Ten years ago Monday, Supreme Court Justice Clarence Thomas asked a question from the bench.
He hasn't done it since.
The streak is a record — no other justice in modern history has gone more than a term without asking a question during oral arguments. It's also a source of curiosity and angst in the legal community.
It will also likely continue for some time. Thomas has shown no sign of changing his ways, issuing his opinions in written form and making little more than small talk with other justices when the court is hearing arguments — and, once, three years ago, cracking an apparent joke.
The last time Thomas asked a question was Feb. 22, 2006, during arguments on a death penalty case.
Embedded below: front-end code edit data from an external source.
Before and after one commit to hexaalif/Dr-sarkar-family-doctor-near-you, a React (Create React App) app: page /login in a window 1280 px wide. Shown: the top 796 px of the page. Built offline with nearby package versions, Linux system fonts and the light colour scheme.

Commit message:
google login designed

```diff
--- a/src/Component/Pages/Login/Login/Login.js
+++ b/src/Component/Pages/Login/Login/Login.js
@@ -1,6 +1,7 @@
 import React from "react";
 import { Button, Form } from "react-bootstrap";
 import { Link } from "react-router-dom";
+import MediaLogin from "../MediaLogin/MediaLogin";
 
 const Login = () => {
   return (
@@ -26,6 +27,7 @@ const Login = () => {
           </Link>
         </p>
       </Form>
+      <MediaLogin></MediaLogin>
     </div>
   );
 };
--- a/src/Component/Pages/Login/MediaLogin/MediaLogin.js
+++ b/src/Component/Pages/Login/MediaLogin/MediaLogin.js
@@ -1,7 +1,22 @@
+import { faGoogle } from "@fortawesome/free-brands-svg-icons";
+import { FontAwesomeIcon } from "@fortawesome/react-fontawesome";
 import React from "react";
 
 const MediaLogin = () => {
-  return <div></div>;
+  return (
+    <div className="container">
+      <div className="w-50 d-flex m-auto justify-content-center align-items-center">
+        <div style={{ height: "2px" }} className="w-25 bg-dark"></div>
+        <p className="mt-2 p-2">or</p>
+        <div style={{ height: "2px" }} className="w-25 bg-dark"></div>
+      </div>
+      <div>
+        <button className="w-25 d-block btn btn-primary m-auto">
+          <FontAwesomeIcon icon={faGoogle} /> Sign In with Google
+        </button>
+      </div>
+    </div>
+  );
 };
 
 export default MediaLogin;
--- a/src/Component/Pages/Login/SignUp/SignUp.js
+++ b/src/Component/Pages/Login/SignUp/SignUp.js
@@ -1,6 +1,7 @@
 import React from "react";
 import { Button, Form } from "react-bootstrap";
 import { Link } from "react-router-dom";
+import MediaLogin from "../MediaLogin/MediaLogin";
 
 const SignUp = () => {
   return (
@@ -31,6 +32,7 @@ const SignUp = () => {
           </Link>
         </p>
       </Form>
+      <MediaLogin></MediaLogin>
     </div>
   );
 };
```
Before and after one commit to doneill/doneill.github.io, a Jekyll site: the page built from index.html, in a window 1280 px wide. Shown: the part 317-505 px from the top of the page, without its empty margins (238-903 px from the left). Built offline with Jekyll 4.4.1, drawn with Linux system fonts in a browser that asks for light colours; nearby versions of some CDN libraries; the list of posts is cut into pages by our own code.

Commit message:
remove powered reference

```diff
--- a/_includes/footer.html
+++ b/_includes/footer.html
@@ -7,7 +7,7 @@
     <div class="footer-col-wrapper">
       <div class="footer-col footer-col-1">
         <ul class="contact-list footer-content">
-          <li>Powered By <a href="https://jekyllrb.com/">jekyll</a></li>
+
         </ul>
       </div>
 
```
No one knows quite why Thomas chooses to abstain as he does. Some have pointed to his prior remarks about growing up self-conscious about his rural Georgia accent. But the more likely explanation is that Thomas believes he learns more if he keeps quiet.
"I just think that it's more in my nature to listen rather than to ask a bunch of questions," he told high school students in 2000. "And they get asked anyway."
Thomas has also said he is uncomfortable competing with the court's louder voices — which, until his death this month, included Justice Antonin Scalia.
Taking part in oral arguments is just one piece of the high court's deliberative process. Lawyers on both sides make most of their arguments in briefs submitted beforehand. Justices use oral arguments to analyze those positions and to debate indirectly with their colleagues.
Preferring silence is not unprecedented, scholars say: Justice William Brennan, for example, was famously reticent during his late career.
Stephen Wasby, political science professor emeritus at the University of Albany, said Thomas' approach hurts the process.
"He's not giving the lawyers an opportunity to address his concerns. And I think he should," Wasby said. "The others do. He should. That's a legitimate concern."
But scholars point out that the court's increased volubility is more a recent development. Historically, they say, the court didn't ask many questions during oral arguments.
That makes Thomas somewhat of a throwback. He's better known for the power of his written opinions, which reflect his conservative beliefs and originalist interpretation of the Constitution and which scholars say are proving to have lasting impact on American law. His ideas about individual gun rights under the Second Amendment, for instance, have been influential.
Ralph Rossum, a law professor at Claremont University who wrote a book about Thomas' impact on constitutional law, said it wouldn't necessarily make Thomas more effective if he suddenly started to speak up.
"Obviously, Thomas knows he doesn't ask questions and there's a lot of criticism that he doesn't," Rossum said. "But he's confident enough in his own skin not to care. He's going to do it his way."